Any cruiser contemplating visiting this area has thought about Med mooring: coming in bows or stern-to and either picking up laid lines or using your own anchor
to hold you off the dock. But once you've done that, how do you get off the boat?
The answer is - walk the plank!
These gangplanks are called passarelles in the fancy jargon, and they come in all shapes and sizes. The picture is of Roaring Girl in Ostia. (Note our fancy new netting and tightened guard rails while we're at it!) Our passarelle was made with help of Dave from Englander in Barcelona, who whisked Pip off for a plank and ladder, and helped the development of this sturdy tool. In Ostia we have also improved the system for raising the passarelle up - by the two lines leading up to a metal yoke which in turn is attached to the spinnaker halyard. We experimented with bits of wood and what have you, but in the end got the purpose made bit of kit, which has worked much better.
It is equally important to stop it waving from side to side, and that's where the red lines back to the pulpit come in. Lots of boats have pulley systems to help with this job, but we haven't achieved that refinement yet.
A key challenge for us is how the passarelle is attached to the boat. We have made a hole in the plank and that fits over the fitting to which we attach the foot of the cruising chute, a raised wedge of steel with a hole in attached to the bow roller. (One disadvantage of the Rocna anchor is that it has to be dropped as the shank is too big for the plank to sit smoothly over it.) This provides, essentially, a pivot point. Flashier boats, like Roysterer in the gallery) often have a purpose built fitting which attaches to their passarelle by a hinge arrangement. Other boats, particularly those with sugar scoop sterns, can just have a plank, like Morgana) which sits on the steps and across to the dock.
We found in Ostia that the water level rose and fell more than anywhere else we have been in the Med. We're not sure why but southerly and westerly winds depressed the water level significantly, even if they brought rain with them. This means that being able to adjust the passarelle is more important than usual. For some, like Aquila, the American flagged boat in the gallery, there's the added frisson of making sure the end will actually sit on the dock if the wind is blowing the boat away!
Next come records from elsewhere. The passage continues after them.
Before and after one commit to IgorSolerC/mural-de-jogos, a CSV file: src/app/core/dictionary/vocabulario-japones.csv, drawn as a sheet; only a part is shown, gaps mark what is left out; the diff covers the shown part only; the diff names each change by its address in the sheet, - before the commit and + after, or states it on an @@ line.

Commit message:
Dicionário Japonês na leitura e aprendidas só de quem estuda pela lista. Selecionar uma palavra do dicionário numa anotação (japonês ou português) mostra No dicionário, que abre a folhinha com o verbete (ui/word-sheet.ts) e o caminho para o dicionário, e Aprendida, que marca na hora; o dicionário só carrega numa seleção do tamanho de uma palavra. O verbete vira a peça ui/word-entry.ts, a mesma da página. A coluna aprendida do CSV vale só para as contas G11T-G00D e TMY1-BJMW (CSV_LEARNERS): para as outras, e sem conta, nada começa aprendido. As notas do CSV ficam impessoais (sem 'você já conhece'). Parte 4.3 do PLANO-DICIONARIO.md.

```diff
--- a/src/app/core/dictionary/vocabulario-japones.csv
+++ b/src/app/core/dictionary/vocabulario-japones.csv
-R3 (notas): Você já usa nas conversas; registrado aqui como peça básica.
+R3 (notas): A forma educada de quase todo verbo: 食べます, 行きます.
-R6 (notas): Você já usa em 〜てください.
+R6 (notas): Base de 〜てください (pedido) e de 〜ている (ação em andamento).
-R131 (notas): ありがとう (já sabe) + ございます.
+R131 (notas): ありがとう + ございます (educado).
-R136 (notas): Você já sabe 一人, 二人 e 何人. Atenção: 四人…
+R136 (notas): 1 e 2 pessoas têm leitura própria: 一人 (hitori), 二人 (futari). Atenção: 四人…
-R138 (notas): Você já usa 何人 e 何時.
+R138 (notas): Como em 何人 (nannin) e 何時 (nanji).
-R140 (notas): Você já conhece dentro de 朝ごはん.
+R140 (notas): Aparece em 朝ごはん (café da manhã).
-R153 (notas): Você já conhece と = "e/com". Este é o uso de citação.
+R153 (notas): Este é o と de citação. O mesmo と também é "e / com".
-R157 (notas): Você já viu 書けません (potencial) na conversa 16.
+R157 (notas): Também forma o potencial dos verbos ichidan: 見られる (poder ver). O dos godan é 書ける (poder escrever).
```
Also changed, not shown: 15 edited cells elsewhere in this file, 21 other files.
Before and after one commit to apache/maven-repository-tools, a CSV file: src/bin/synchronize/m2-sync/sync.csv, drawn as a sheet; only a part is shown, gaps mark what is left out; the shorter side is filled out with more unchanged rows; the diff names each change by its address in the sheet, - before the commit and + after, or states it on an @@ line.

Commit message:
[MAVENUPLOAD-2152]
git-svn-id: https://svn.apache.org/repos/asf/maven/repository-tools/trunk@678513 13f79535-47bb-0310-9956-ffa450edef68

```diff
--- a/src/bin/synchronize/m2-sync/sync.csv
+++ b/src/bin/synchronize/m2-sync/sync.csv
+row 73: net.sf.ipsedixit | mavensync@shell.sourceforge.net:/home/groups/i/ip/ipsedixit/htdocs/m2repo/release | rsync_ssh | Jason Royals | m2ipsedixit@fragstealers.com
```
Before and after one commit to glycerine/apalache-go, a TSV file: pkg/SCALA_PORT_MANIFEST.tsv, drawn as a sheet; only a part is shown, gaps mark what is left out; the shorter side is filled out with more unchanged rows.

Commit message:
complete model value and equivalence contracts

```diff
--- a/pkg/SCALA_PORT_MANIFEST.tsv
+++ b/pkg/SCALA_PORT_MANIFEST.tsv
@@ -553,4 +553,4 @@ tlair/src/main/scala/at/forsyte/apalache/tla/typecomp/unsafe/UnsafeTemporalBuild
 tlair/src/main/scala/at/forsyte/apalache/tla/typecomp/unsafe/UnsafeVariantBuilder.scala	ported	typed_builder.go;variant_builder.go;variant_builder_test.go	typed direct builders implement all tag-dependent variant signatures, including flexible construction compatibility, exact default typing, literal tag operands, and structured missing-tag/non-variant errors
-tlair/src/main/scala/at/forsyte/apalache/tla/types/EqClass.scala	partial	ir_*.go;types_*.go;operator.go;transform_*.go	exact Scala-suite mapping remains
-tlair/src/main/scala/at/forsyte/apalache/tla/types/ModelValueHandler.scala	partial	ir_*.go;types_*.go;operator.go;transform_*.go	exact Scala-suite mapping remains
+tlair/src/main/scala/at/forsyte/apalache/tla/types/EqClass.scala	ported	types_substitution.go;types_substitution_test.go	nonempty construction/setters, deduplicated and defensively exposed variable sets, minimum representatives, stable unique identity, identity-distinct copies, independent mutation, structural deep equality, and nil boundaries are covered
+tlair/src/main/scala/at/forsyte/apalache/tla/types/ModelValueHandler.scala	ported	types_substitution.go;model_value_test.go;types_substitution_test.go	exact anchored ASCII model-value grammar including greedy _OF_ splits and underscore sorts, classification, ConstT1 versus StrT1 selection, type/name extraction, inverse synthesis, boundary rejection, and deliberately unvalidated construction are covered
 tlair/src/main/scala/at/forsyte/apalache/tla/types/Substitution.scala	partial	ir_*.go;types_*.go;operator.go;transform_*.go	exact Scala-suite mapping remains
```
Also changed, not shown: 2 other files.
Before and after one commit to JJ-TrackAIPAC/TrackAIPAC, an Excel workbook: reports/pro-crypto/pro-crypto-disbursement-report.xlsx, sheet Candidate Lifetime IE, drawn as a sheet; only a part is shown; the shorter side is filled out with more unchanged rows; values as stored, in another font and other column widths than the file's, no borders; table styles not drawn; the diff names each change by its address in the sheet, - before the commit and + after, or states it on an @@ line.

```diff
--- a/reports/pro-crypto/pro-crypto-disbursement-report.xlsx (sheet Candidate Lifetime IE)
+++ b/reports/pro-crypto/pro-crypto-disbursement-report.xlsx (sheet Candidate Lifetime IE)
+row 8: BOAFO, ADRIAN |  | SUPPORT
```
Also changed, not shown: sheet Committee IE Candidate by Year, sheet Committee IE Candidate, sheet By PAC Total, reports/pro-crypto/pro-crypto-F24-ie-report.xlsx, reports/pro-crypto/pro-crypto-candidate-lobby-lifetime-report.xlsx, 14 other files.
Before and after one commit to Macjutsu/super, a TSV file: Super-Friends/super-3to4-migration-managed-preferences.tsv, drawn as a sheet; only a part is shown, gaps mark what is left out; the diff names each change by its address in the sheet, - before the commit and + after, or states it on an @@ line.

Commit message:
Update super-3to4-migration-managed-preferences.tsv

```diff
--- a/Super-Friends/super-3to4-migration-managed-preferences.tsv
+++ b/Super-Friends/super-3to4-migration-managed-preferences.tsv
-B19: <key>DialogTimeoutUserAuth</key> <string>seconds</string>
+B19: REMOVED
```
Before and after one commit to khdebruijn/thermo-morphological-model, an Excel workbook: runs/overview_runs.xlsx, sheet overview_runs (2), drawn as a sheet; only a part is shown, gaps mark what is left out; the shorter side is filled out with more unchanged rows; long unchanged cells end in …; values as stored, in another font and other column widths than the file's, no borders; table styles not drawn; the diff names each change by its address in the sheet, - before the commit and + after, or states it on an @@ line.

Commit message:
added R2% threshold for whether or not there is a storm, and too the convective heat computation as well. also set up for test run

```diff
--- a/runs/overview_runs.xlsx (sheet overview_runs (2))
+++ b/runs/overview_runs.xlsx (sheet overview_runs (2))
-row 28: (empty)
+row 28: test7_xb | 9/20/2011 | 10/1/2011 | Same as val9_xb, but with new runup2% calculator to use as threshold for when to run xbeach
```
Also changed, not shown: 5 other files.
The most scary, we think, is Malaika's, the steep one which goes across their dinghy and has few hand holds, but Benji and Heather (who took their pic) are happy with it. Motorboats often have nifty electric extenders, and some classic boats have beautiful gridded teak passarelles that fully deserve the name. We like ours for being light, practical and cheap, but it needs care to cross, just the same.